Director of TO THE END


"I've been making films about social movements for over a decade, covering historic campaigns from Occupy Wall Street and the immigrant labor movement to insurgent Congressional candidates to the inside-outside strategy of the climate movement which led to the passage of the first major climate legislation in US history. ... Students and audiences at my previous presentations have often told me they come away inspired and better informed, whether the topic is independent filmmaking or how movements can stop the climate crisis and make economic and racial justice part of the solution."

Rachel Lears is an award-winning documentary director, producer and cinematographer based in Brooklyn, NY. Her most recent feature documentary, TO THE END (Roadside Attractions), which follows four high-profile environmental leaders who ignite historic shifts in U.S. climate politics, premiered at the 2022 Sundance Film Festival and went on to play at Tribeca Film Festival, CPH:DOX, Hot Docs, and others; it was released theatrically in December 2022. Her last feature documentary, Knock Down the House (Netflix), follows four women who ran insurgent congressional campaigns in 2018. The film won the US Documentary Audience Award and the Festival Favorite award at the 2019 Sundance Film Festival, was shortlisted for an Oscar and nominated for an Emmy in 2020. Previously, she co-directed The Hand That Feeds (PBS) with Robin Blotnick, following a groundbreaking labor campaign waged by undocumented immigrants at a Manhattan deli; the film won numerous festival awards and was nominated for an Emmy in 2017. Rachel was a 2013 Sundance Creative Producing Lab fellow, and she received the IDA Emerging Filmmaker Award in 2019.

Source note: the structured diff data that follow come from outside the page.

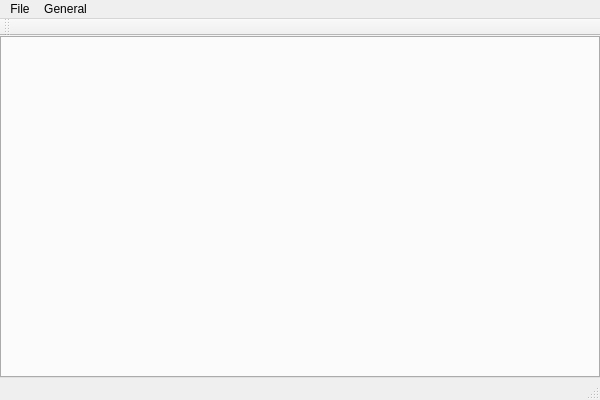
Old version of the form HxNxToolkit.ui in the repository Hitonoriol/HxNxToolkit.
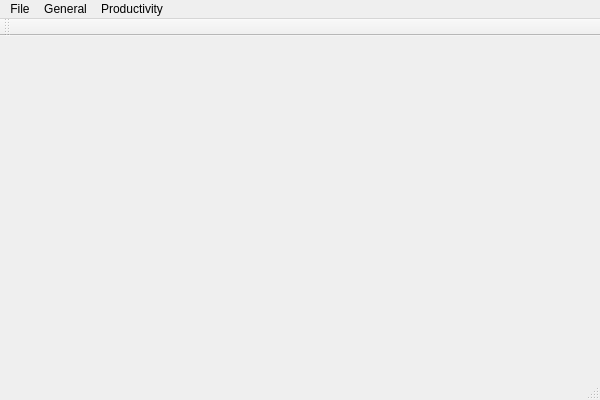
New version of the form.

```diff
--- a/HxNxToolkit.ui
+++ b/HxNxToolkit.ui
@@ -35,6 +35,18 @@
       <property name="currentIndex">
        <number>-1</number>
       </property>
+      <property name="elideMode">
+       <enum>Qt::ElideLeft</enum>
+      </property>
+      <property name="documentMode">
+       <bool>true</bool>
+      </property>
+      <property name="tabsClosable">
+       <bool>true</bool>
+      </property>
+      <property name="movable">
+       <bool>true</bool>
+      </property>
      </widget>
     </item>
    </layout>
@@ -60,8 +72,15 @@
     <addaction name="ActionBaseConverter"/>
     <addaction name="ActionCalculator"/>
    </widget>
+   <widget class="QMenu" name="menuProductivity">
+    <property name="title">
+     <string>Productivity</string>
+    </property>
+    <addaction name="ActionChecklist"/>
+   </widget>
    <addaction name="MenuFile"/>
    <addaction name="MenuGeneral"/>
+   <addaction name="menuProductivity"/>
   </widget>
   <widget class="QToolBar" name="MainToolBar">
    <attribute name="toolBarArea">
```
Left out of the diff: 44 changed lines with no effect on the pictures.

Rachel also has an extensive academic background, with a BA in Music from Yale University, and an MA in Ethnomusicology, Graduate Certificate in Culture & Media and a PhD in Cultural Anthropology from NYU. Her dissertation explored popular music, visual culture and cultural policy in Uruguay, and was supported by two Fulbright grants and a Mellon Foundation Dissertation Completion Fellowship, among others. She has taught courses at the undergraduate level in anthropology and ethnomusicology, and at the graduate level in documentary film production. Rachel has spoken and visited classes at numerous colleges and universities, discussing documentary film practice, film ethics, social justice impact filmmaking, and the contemporary issues explored in her work. Institutions that have hosted Rachel to speak include Columbia University, American University, Rutgers University, and more; in 2014 she gave the keynote address at the Ethnocineca Film Festival in Vienna, Austria. While promoting her films, she has also spoken extensively with media outlets, including podcasts such as The Intercept’s Deconstructed and television programs such as MSNBC’s Morning Joe and PBS’s Amanpour & Company.